> **Exercise instructions**
Reproduce each line from the records that holds "meta".

> **Records provided**
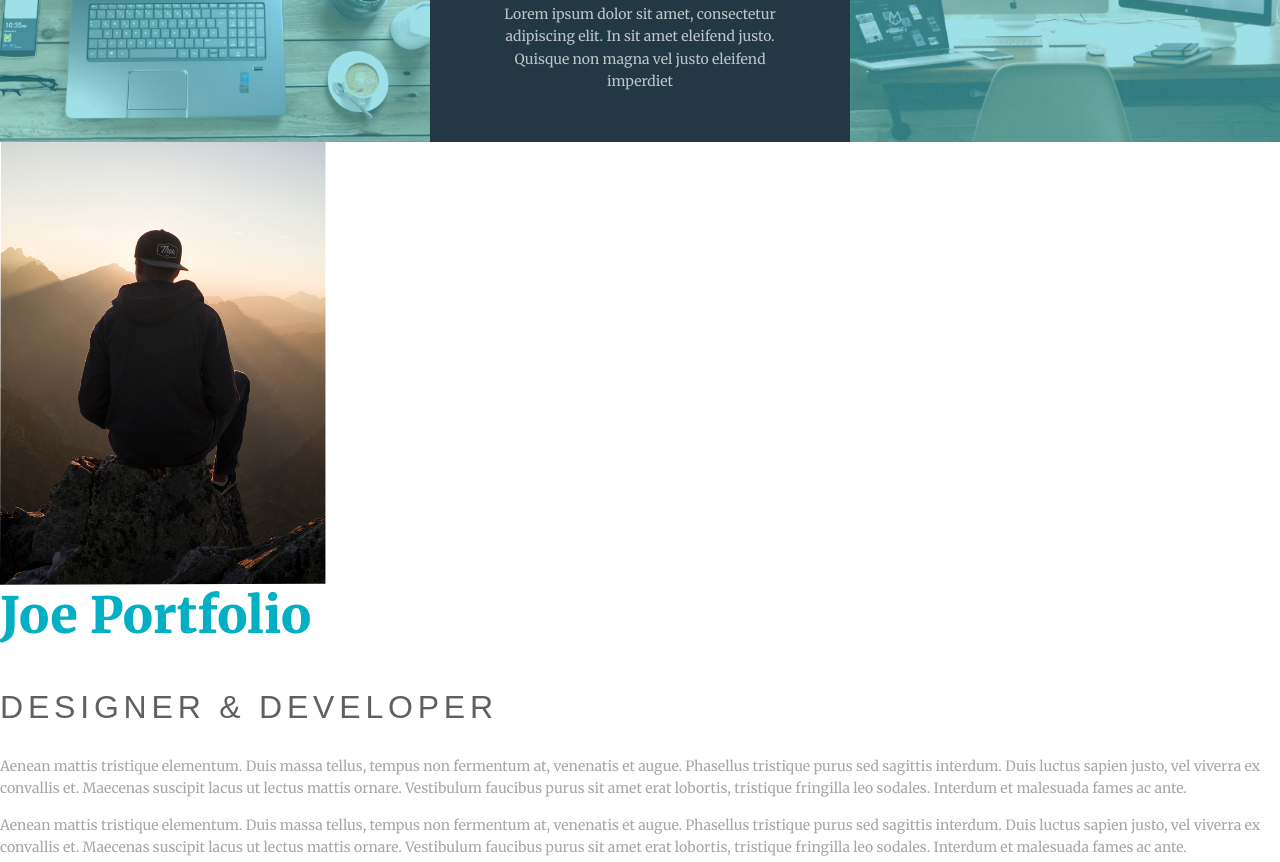
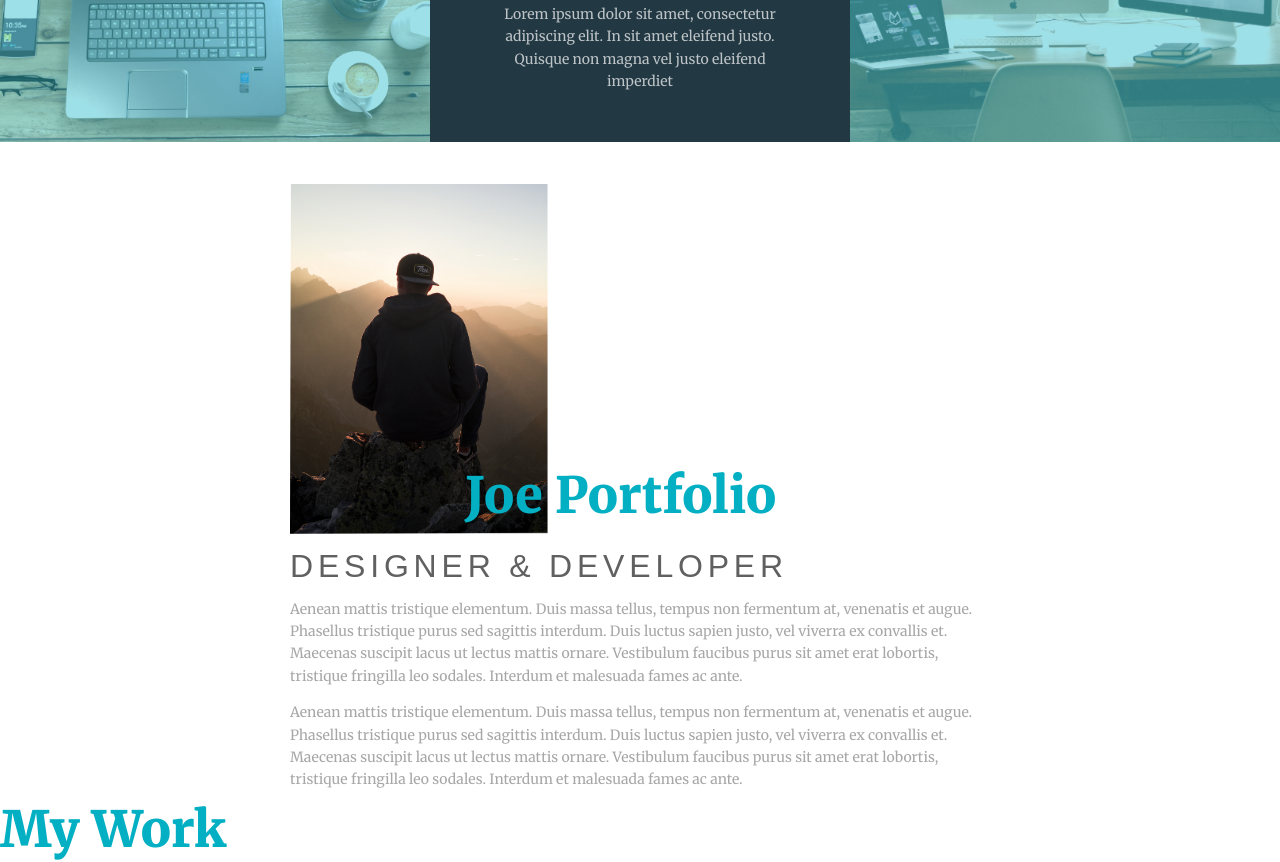
Before and after one commit to kevin-powell/portfolio-with-css-grid, a website: page index.html in a window 1280 px wide. Shown: the part 961-1823 px from the top of the page. Drawn offline with Linux system fonts and the light colour scheme; a web font is replaced by a local one.

Commit message:
Portfolio styles

```diff
--- a/scss/modules/_all.scss
+++ b/scss/modules/_all.scss
@@ -1,2 +1,3 @@
 @import 'typography';
 @import 'colors';
+@import 'placeholders';
--- /dev/null
+++ b/scss/modules/_placeholders.scss
@@ -0,0 +1,13 @@
+%container {
+  width: 90%;
+  margin: 0 auto;
+  max-width: 50em;
+}
+
+%clearfix {
+  &::after {
+    content: '';
+    display: block;
+    clear: both;
+  }
+}
--- /dev/null
+++ b/scss/partials/_about-me.scss
@@ -0,0 +1,50 @@
+
+.about-me {
+  @extend %container;
+  @extend %clearfix;
+
+  margin-top: 3em;
+
+}
+
+.about-img {
+  max-height: 25em;
+
+
+  @media (min-width: 42em) {
+    float: left;
+    margin-right: 1em;
+  }
+}
+
+.about-title {
+  margin-bottom: .25em;
+}
+
+.about-subtitle {
+  margin: .5em 0;
+}
+
+@supports (display: grid) {
+  .about-me {
+    display: grid;
+    grid-template-columns: [port-start] minmax(6em, 1fr) [name-start] minmax(6em, 1fr) [img-end] 2fr [port-end];
+  }
+
+  .about-img {
+    grid-column: port / img;
+    grid-row: 1 / 2;
+  }
+
+  .about-title {
+    grid-column: name / port;
+    grid-row: 1 / 2;
+    align-self: end;
+  }
+
+  .about-subtitle,
+  .about-text {
+    grid-column: port / port;
+  }
+
+}
--- a/scss/partials/_all.scss
+++ b/scss/partials/_all.scss
@@ -1,3 +1,4 @@
 @import 'base';
 @import 'welcome';
 @import 'intro';
+@import 'about-me';
```
Also changed, not shown: css/main.css.
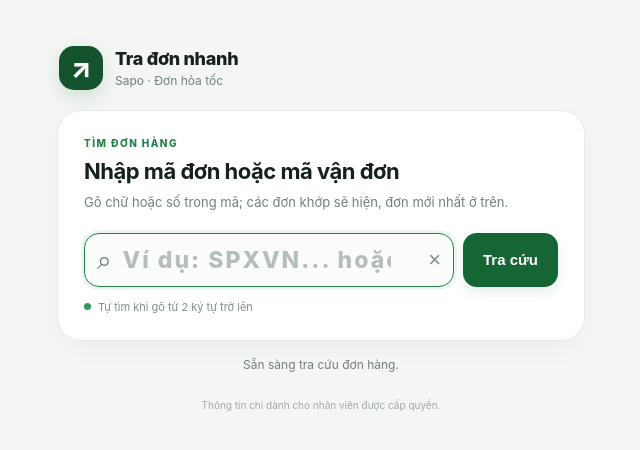
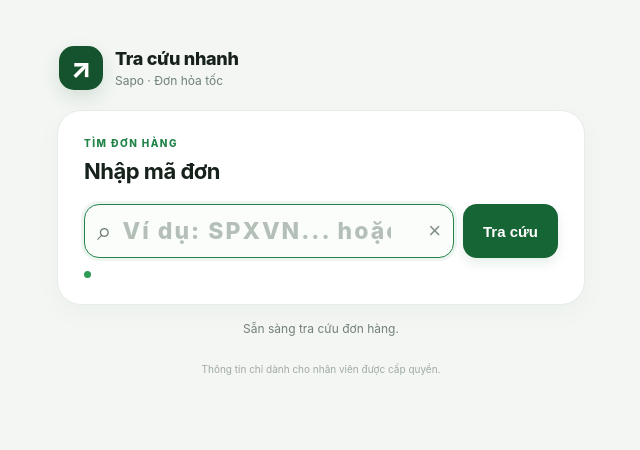
Before and after one commit to ljf-zf/skutracuunhanh, a website: page public/index.html in a window 1280 px wide. Shown: the whole page, without its empty margins (319-959 px from the left). Drawn offline with Linux system fonts and the light colour scheme.

Commit message:
Update index.html

```diff
--- a/public/index.html
+++ b/public/index.html
@@ -4,7 +4,7 @@
   <meta charset="utf-8">
   <meta name="viewport" content="width=device-width, initial-scale=1, viewport-fit=cover">
   <meta name="theme-color" content="#14532d">
-  <meta name="description" content="Tra cứu đơn hàng Sapo bằng mã đơn hoặc mã vận đơn">
+  <meta name="description" content="Tra cứu đơn hàng Sapo bằng mã đơn">
   <title>Tra đơn nhanh · Sapo</title>
   <link rel="manifest" href="/manifest.webmanifest">
   <link rel="stylesheet" href="/styles.css">
@@ -14,7 +14,7 @@
     <header class="topbar">
       <div class="brand-icon" aria-hidden="true">↗</div>
       <div class="brand-copy">
-        <h1>Tra đơn nhanh</h1>
+        <h1>Tra cứu nhanh</h1>
         <p>Sapo · Đơn hỏa tốc</p>
       </div>
     </header>
@@ -22,8 +22,8 @@
     <section id="search-panel" class="hidden">
       <section class="search-card">
         <div class="eyebrow">TÌM ĐƠN HÀNG</div>
-        <h2>Nhập mã đơn hoặc mã vận đơn</h2>
-        <p class="muted">Gõ chữ hoặc số trong mã; các đơn khớp sẽ hiện, đơn mới nhất ở trên.</p>
+        <h2>Nhập mã đơn</h2>
+        <p class="muted"></p>
         <form id="search-form" class="search-form">
           <div class="input-wrap">
             <span aria-hidden="true">⌕</span>
@@ -32,7 +32,7 @@
           </div>
           <button id="search-button" class="primary search-button" type="submit">Tra cứu</button>
         </form>
-        <div class="quick-hint"><span class="hint-dot"></span> Tự tìm khi gõ từ 2 ký tự trở lên</div>
+        <div class="quick-hint"><span class="hint-dot"></span> </div>
       </section>
 
       <section id="results-section" class="results-section hidden" aria-live="polite">
@@ -44,7 +44,7 @@
           <span id="result-count" class="count-pill">0 đơn</span>
         </div>
         <div id="results"></div>
-        <p id="partial-warning" class="warning hidden">Đã giới hạn số trang kiểm tra. Có thể còn đơn cũ hơn chưa được tải; hãy tăng MAX_PAGES trên máy chủ nếu cần.</p>
+        <p id="partial-warning" class="warning hidden">Đã giới hạn số trang kiểm tra.</p>
       </section>
     </section>
 
```
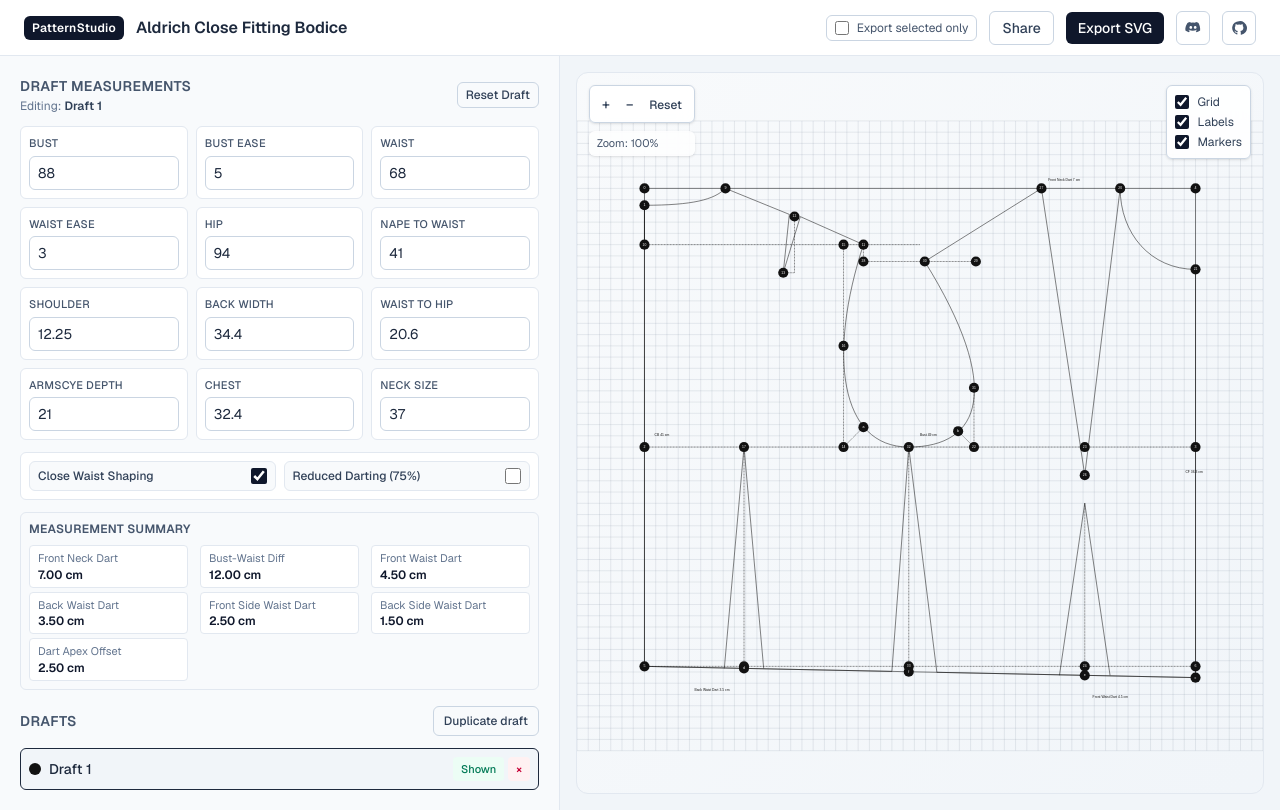
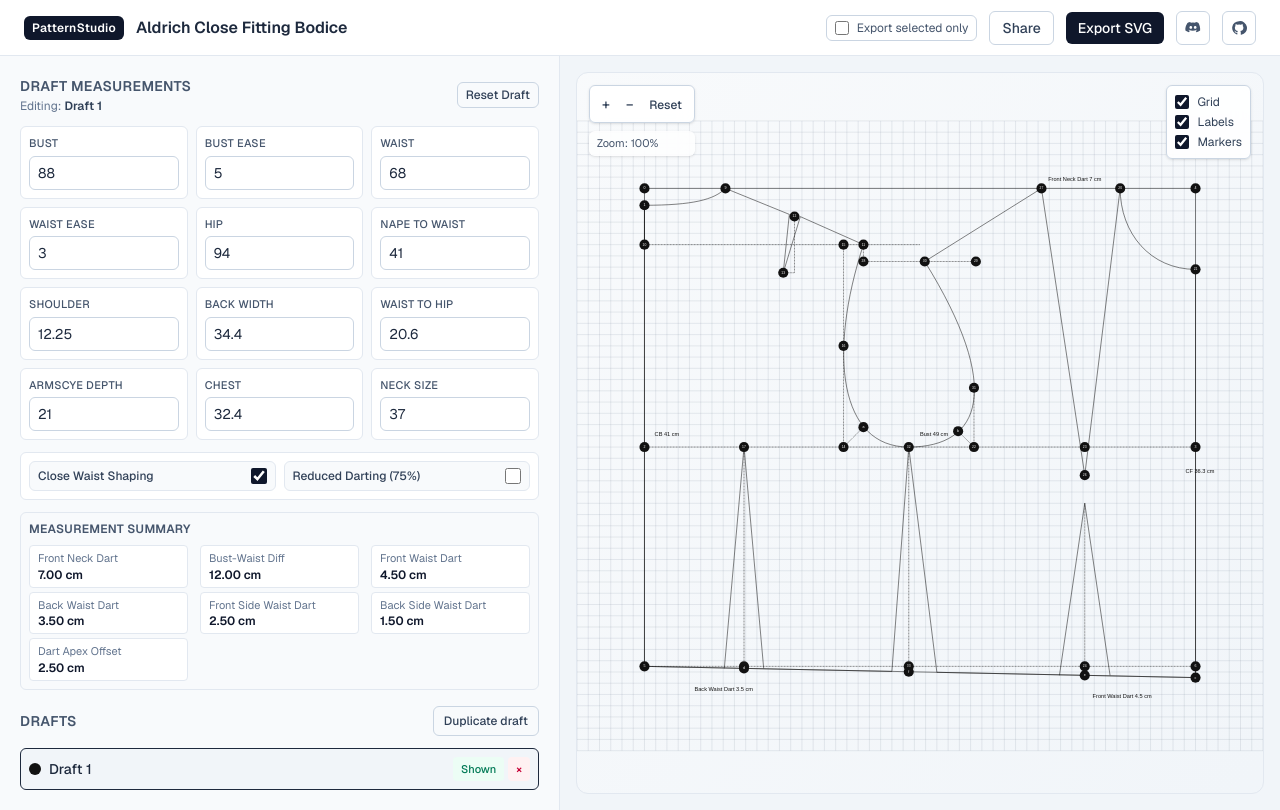
Before and after one commit to fulminair/patternstudio-1, a Next.js app: page / in a window 1280 px wide. Built offline with nearby package versions, Linux system fonts and the light colour scheme.

Commit message:
style: increase canvas label font size to 0.5

```diff
--- a/src/components/canvas/PatternCanvas.tsx
+++ b/src/components/canvas/PatternCanvas.tsx
@@ -281,7 +281,7 @@ export function PatternCanvas({
                         y={label.y}
                         fill={label.color ?? "currentColor"}
                         stroke="none"
-                        fontSize={0.3}
+                        fontSize={0.5}
                         fontWeight={400}
                         opacity={1}
                         fontFamily="Arial, Helvetica, sans-serif"
```
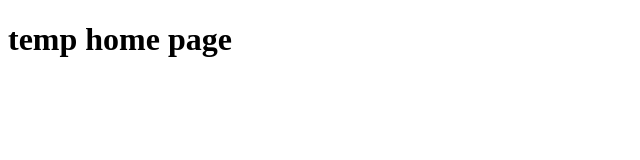
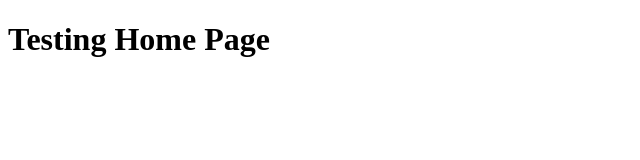
Before and after one commit to gatlingmcgee/wdd230, a plain HTML site: page index.html in a window 1280 px wide. Shown: the whole page, without its empty margins (0-640 px from the left). Drawn offline with Linux system fonts and the light colour scheme.

Commit message:
updatetestpage

```diff
--- a/index.html
+++ b/index.html
@@ -6,6 +6,6 @@
   <title>Temp home page</title>
 </head>
 <body>
-  <h1>temp home page</h1>
+  <h1>Testing Home Page</h1>
 </body>
 </html>
```
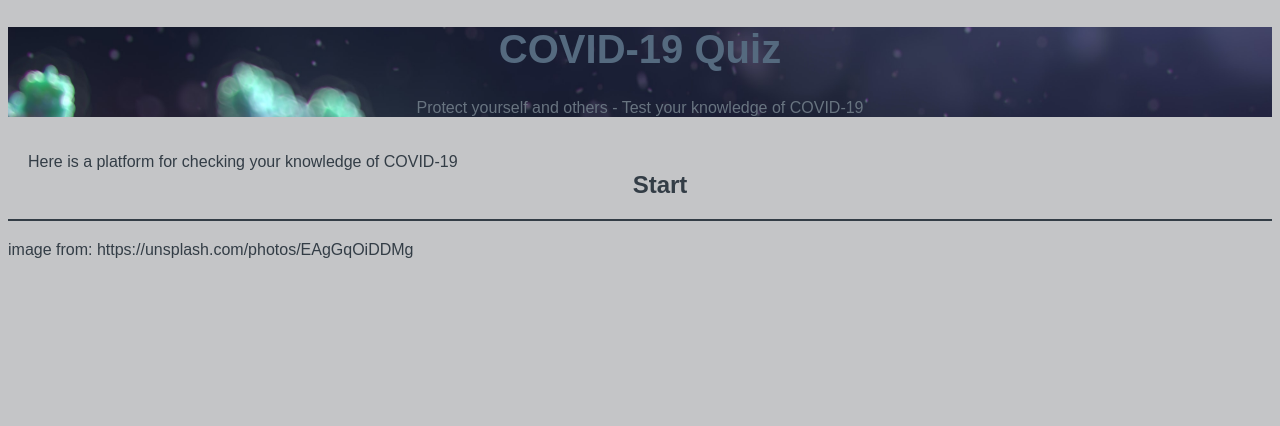
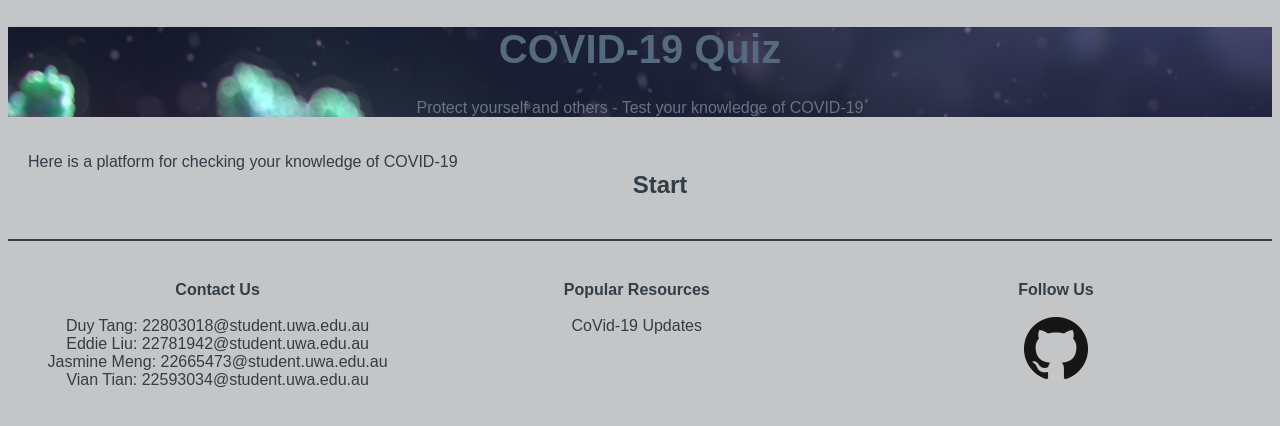
Before and after one commit to thanhduytang/Simple-Quiz-Web-Application-using-Flask, a plain HTML site: page front-end/theme.html in a window 1280 px wide. Shown: the top 426 px of the page. Drawn offline with Linux system fonts and the light colour scheme; a web font is replaced by a local one.

Commit message:
add footer

```diff
--- a/front-end/mystyle.css
+++ b/front-end/mystyle.css
@@ -49,6 +49,11 @@ hr {
     text-align: center;
 }
 
+.footer {
+    text-align: center;
+    width: 30%;
+}
+
 /* Buttons */
 a.button {
     font-size: 150%;
@@ -66,3 +71,17 @@ a.button:link,
 a.button:visited {
     color: #333D46;
 }
+
+/* Link */
+a.resource {
+    text-decoration: none;
+}
+
+a.resource:hover {
+    font-weight: bold;
+}
+
+a.resource:link,
+a.resource:visited {
+    color: #333D46;
+}
--- a/front-end/theme.html
+++ b/front-end/theme.html
@@ -21,11 +21,31 @@
             <div class='column'>
                 Here is a platform for checking your knowledge of COVID-19
 
+                <!--Button-->
                 <div class='center'><a class='button' href='question.html'>Start</a></div>
             </div>
+        </div>
 
-            <hr>
-            image from: https://unsplash.com/photos/EAgGqOiDDMg
+        <hr>
+
+        <!--Footer-->
+        <div class='row'>
+            <div class='column footer'>
+                <b>Contact Us</b><br/><br/>
+                Duy Tang: 22803018@student.uwa.edu.au<br/>
+                Eddie Liu: 22781942@student.uwa.edu.au<br/>
+                Jasmine Meng: 22665473@student.uwa.edu.au<br/>
+                Vian Tian: 22593034@student.uwa.edu.au<br/>
+            </div>
+            <div class='column footer'>
+                <b>Popular Resources</b><br/><br/>
+                <a class='resource' href='https://covid-19.wileam.com' target='_blank' title='CoVid-19 Updates'>CoVid-19 Updates</a>
+            </div>
+            <div class='column footer'>
+                <b>Follow Us</b><br/><br/>
+                <a href='https://github.com/thanhduytang' target='_blank' title='GitHub'>
+                <img src='images/GitHub.png' alt='GitHub logo'></a>
+            </div>
         </div>
 
     </body>
```
Also changed, not shown: front-end/question.html (+22 -2 lines), front-end/result.html (+22 -2 lines), front-end/submit.html (+22 -2 lines), front-end/images/GitHub.png (added), front-end/reference.txt.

> **Response below**
   <meta charset="utf-8">
   <meta name="viewport" content="width=device-width, initial-scale=1, viewport-fit=cover">
   <meta name="theme-color" content="#14532d">
-  <meta name="description" content="Tra cứu đơn hàng Sapo bằng mã đơn hoặc mã vận đơn">
+  <meta name="description" content="Tra cứu đơn hàng Sapo bằng mã đơn">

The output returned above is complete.